The Vancouver Area Network of Drug Users (VANDU) – a people’s organization in the Downtown Eastside (DTES) of Vancouver made up of over 2000 drug users who live in the community – staged a protest at a meeting of the Vancouver Police Services Board last week, where a report was being tabled by Vancouver police “whitewashing the discriminatory ticketing” of the poor community’s residents for jaywalking and vending. The protest brought out 45 members of VANDU.
Vending is a local phenomenon and a survival strategy in the DTES, whereby residents sell used and recycled goods to supplement the grinding poverty of welfare rates in B.C.

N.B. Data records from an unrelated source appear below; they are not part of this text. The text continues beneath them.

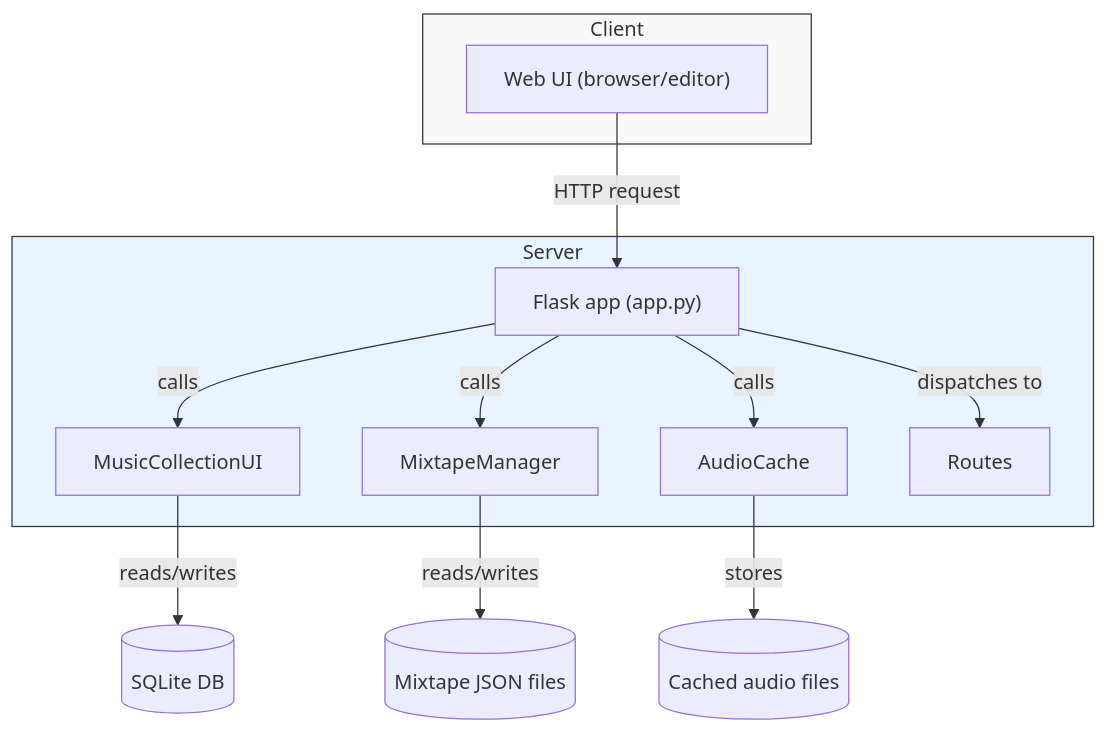
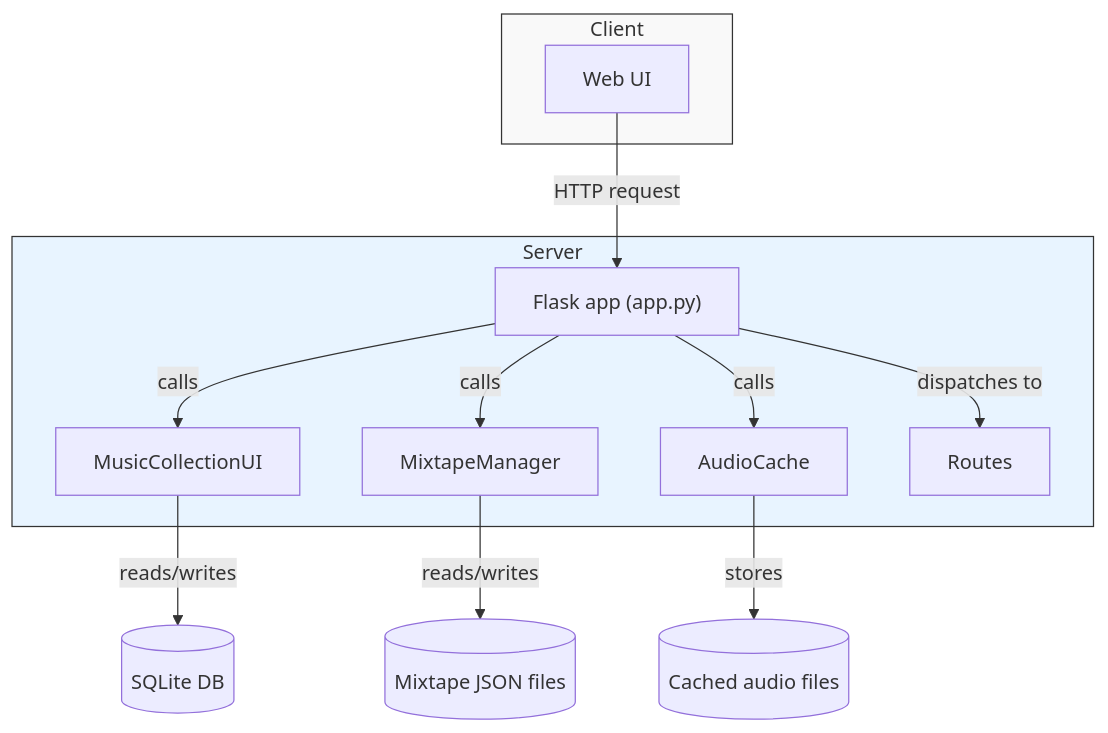
One commit to mark-me/mixtape-society changed the diagram in docs/development/intro.md. Above: the diagram before and after it, drawn with Mermaid.

Commit message:
More fixes

````diff
--- a/docs/development/intro.md
+++ b/docs/development/intro.md
@@ -147,27 +147,27 @@
 ```mermaid
 flowchart TD
     subgraph Client
-        UI["Web UI (browser/editor)"]
+        UI["Web UI"]
     end
 
     subgraph Server
         A["Flask app (app.py)"]
         B[MusicCollectionUI]
         C[MixtapeManager]
         D[AudioCache]
         E[Routes]
     end
 
     UI -->|HTTP request| A
     A -->|calls| B
     A -->|calls| C
     A -->|calls| D
     A -->|dispatches to| E
 
     B -->|reads/writes| SQLite[(SQLite DB)]
     C -->|reads/writes| JSON[(Mixtape JSON files)]
     D -->|stores| Cache[(Cached audio files)]
 
     style Client fill:#f9f9f9,stroke:#333,stroke-width:1px
     style Server fill:#e8f4ff,stroke:#333,stroke-width:1px
 ```
````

VANDU reports that data obtained by the PIVOT Legal Society shows that 95% of all vending tickets and 75% of all jaywalking tickets for the City of Vancouver are issued in the Downtown Eastside, pointing to an active campaign of targeting by Vancouver police against the community’s poor residents, who are largely Onkwehon:we, but also contain a substantial portion of peoples of European, African, and east Asian origins.

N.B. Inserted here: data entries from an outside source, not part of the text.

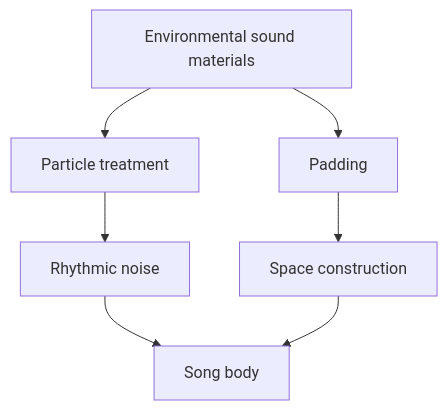
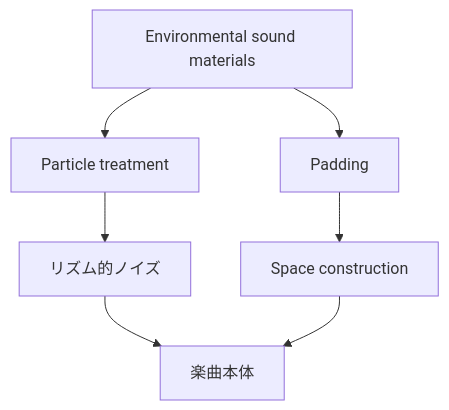
The second of 2 diagrams in en/_posts/2025-12-12-column-post-dubstep-experimental-bass.md (monumental-movement/monumental-movement.github.io), drawn with Mermaid before and after one commit. The commit also changed other lines of this file and 1012 other files, not shown here.

```diff
--- a/en/_posts/2025-12-12-column-post-dubstep-experimental-bass.md
+++ b/en/_posts/2025-12-12-column-post-dubstep-experimental-bass.md
@@ -193,9 +193,9 @@
 <div class="mermaid">
 flowchart TD
     A["Environmental sound materials"] --> B["Particle treatment"]
     B["Particle treatment"] --> C["Rhythmic noise"]
     A["Environmental sound materials"] --> D["Padding"]
     D["Padding"] --> E["Space construction"]
-    C["Rhythmic noise"] --> F["Song body"]
-    E["Space construction"] --> F["Song body"]
+    C["リズム的ノイズ"] --> F["Song body"]
+    E["Space construction"] --> F["楽曲本体"]
 </div>
```
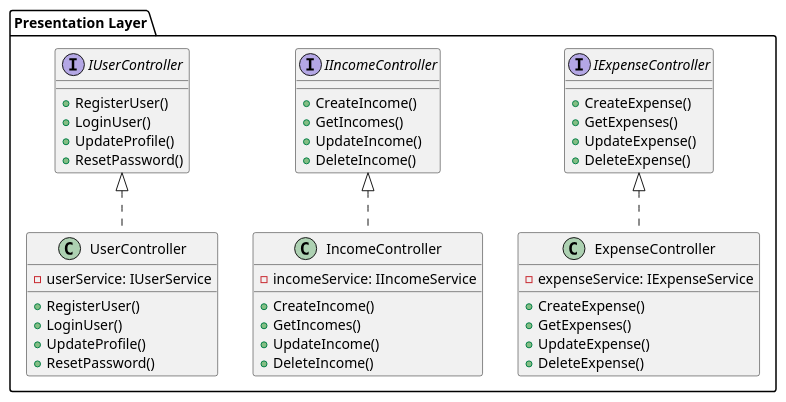
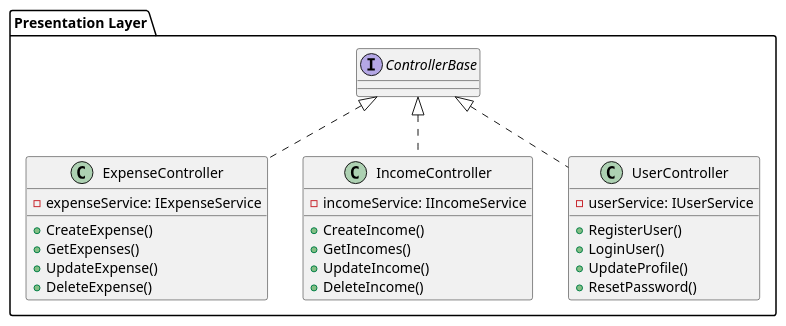
The diagram in docs/uml/presentation.puml (programacion-6/ExpenseTrackerGrupo2), drawn with PlantUML before and after one commit.

Commit message:
docs: remove unnecessary contracts; apply common controller behavior

```diff
--- a/docs/uml/presentation.puml
+++ b/docs/uml/presentation.puml
@@ -1,50 +1,29 @@
 @startuml Presentation
 
 package "Presentation Layer" {
-    interface IExpenseController {
-        + CreateExpense()
-        + GetExpenses()
-        + UpdateExpense()
-        + DeleteExpense()
-    }
-
-    interface IIncomeController {
-        + CreateIncome()
-        + GetIncomes()
-        + UpdateIncome()
-        + DeleteIncome()
-    }
-
-    interface IUserController {
-        + RegisterUser()
-        + LoginUser()
-        + UpdateProfile()
-        + ResetPassword()
-    }
-
-    class ExpenseController implements IExpenseController {
+    class ExpenseController implements ControllerBase {
         - expenseService: IExpenseService
         + CreateExpense()
         + GetExpenses()
         + UpdateExpense()
         + DeleteExpense()
     }
 
-    class IncomeController implements IIncomeController {
+    class IncomeController implements ControllerBase {
         - incomeService: IIncomeService
         + CreateIncome()
         + GetIncomes()
         + UpdateIncome()
         + DeleteIncome()
     }
 
-    class UserController implements IUserController {
+    class UserController implements ControllerBase {
         - userService: IUserService
         + RegisterUser()
         + LoginUser()
         + UpdateProfile()
         + ResetPassword()
     }
 }
 
 @enduml
```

The DTES consists of 5000 residents living in dilapidated Single-Room Occupancy (SRO) hotels that claim most of the residents’ monthly income. SROs are the only affordable option for poor people in Vancouver, and a factor that leads people to vend small goods to survive in the city.
Yet, when residents are hit with $250 vending tickets, the options they face are either intensified poverty or criminalization. VANDU has been bringing attention to the fact that unpaid tickets often lead to arrest warrants for failures to appear in court, which become increasingly difficult for poor people lacking computers, cell phones, fixed addresses, to track and coordinate, leading to arrest, charges, and a lot of time served in remand. Over 40% of all people in prison in B.C. are in remand.

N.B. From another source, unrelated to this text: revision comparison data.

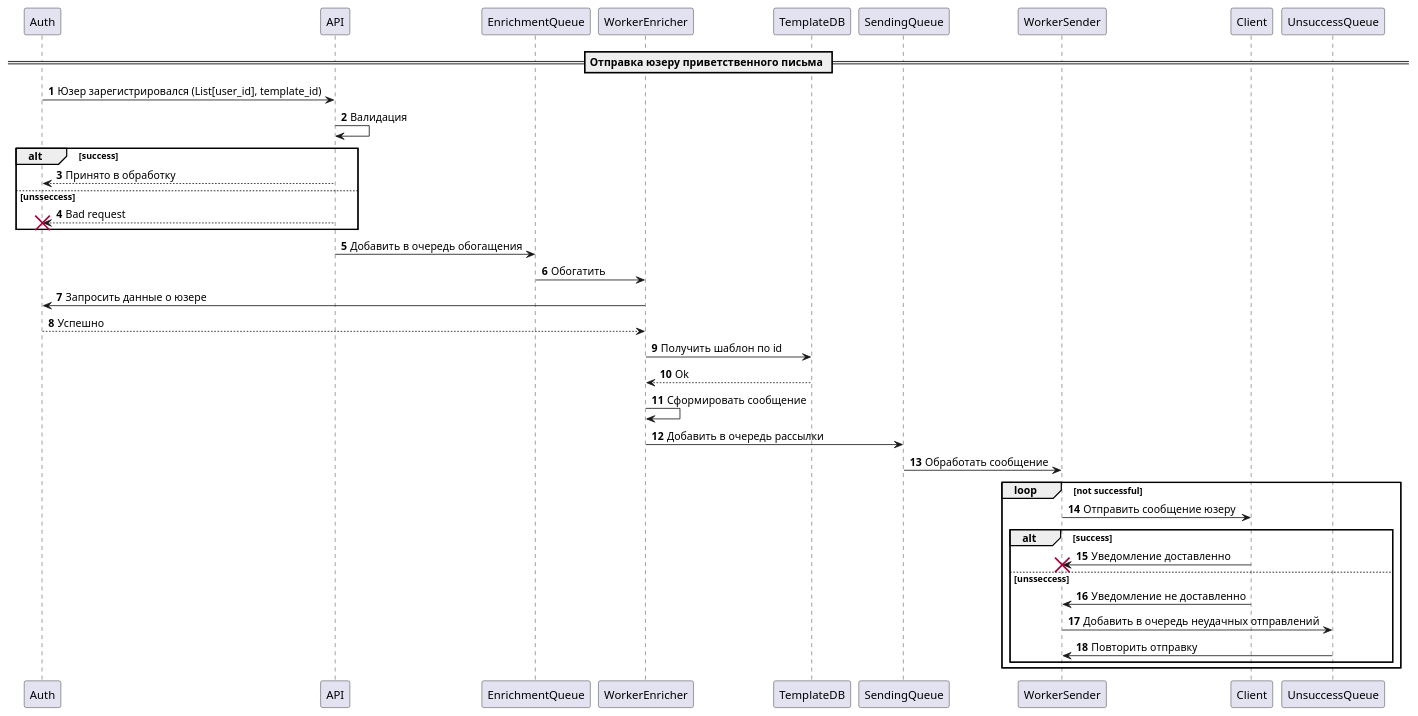
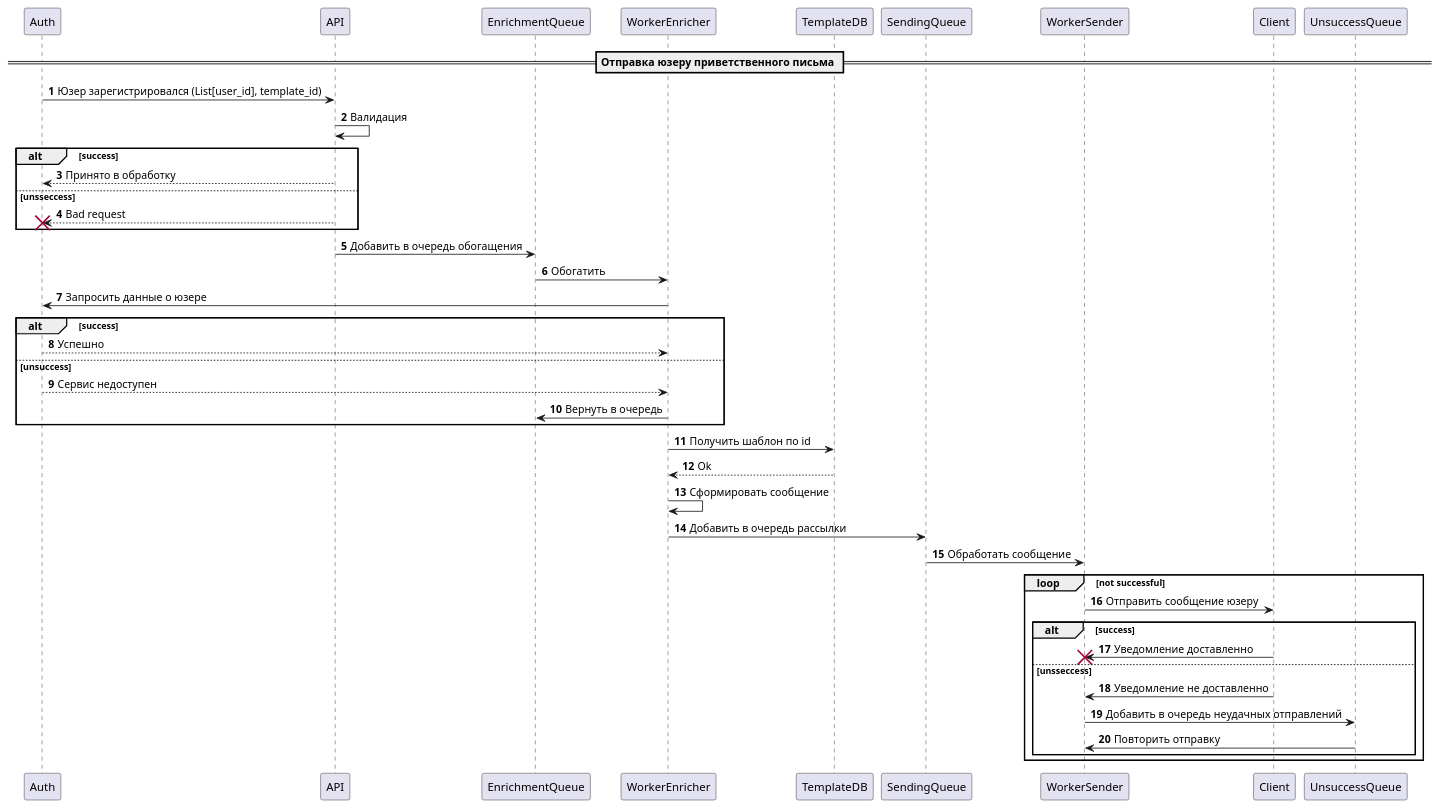
Before and after one commit to Practicum-24-10/notifier: the diagram in docs/sequence.puml, drawn with PlantUML. The commit also changed 8 other files, not shown here.

```diff
--- a/docs/sequence.puml
+++ b/docs/sequence.puml
@@ -1,44 +1,50 @@
 @startuml
 
 autonumber
 
 == Отправка юзеру приветственного письма ==
 
 Auth -> API: Юзер зарегистрировался (List[user_id], template_id)
 API -> API: Валидация
 
 alt success
     API --> Auth: Принято в обработку
 else unsseccess
     API --> Auth: Bad request
     destroy Auth
 end
 
 API -> EnrichmentQueue: Добавить в очередь обогащения
 
 EnrichmentQueue -> WorkerEnricher: Обогатить
+
 WorkerEnricher -> Auth: Запросить данные о юзере
 
-Auth --> WorkerEnricher: Успешно
+alt success
+    Auth --> WorkerEnricher: Успешно
+else unsuccess
+    Auth --> WorkerEnricher: Сервис недоступен
+    WorkerEnricher -> EnrichmentQueue: Вернуть в очередь
+end
 
 WorkerEnricher -> TemplateDB: Получить шаблон по id
 TemplateDB --> WorkerEnricher: Ok
 WorkerEnricher -> WorkerEnricher: Сформировать сообщение
 
 WorkerEnricher -> SendingQueue: Добавить в очередь рассылки
 
 SendingQueue -> WorkerSender: Обработать сообщение
 
 loop not successful
     WorkerSender -> Client: Отправить сообщение юзеру
     alt success
         Client -> WorkerSender: Уведомление доставленно
         destroy WorkerSender
     else unsseccess
         Client -> WorkerSender: Уведомление не доставленно
         WorkerSender -> UnsuccessQueue: Добавить в очередь неудачных отправлений
         UnsuccessQueue -> WorkerSender: Повторить отправку
     end
 end
 
 @enduml
```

Recently, the Missing Women’s Commission of Inquiry recognized that warrants generated from non-criminal matters, such as vending and jaywalking, are a factor deterring Onkwehon:we women from approaching the police about more serious matters.
Jaywalking to Jail is the name of a forthcoming report written by DTES community member, Aiyanas Ormond, who is associated with the Canadian chapter of the International League of People’s Struggles (ILPS) and its Indigenous Commission. ILPS-Canada is the alliance which has been actively working with Haudenosaunee land defenders at Six Nations of the Grand River, and the project cabin build solidarity project ‘Biimadasahwin’ with Darlene Necan of the Ojibway Nation of the Saugeen No. 258.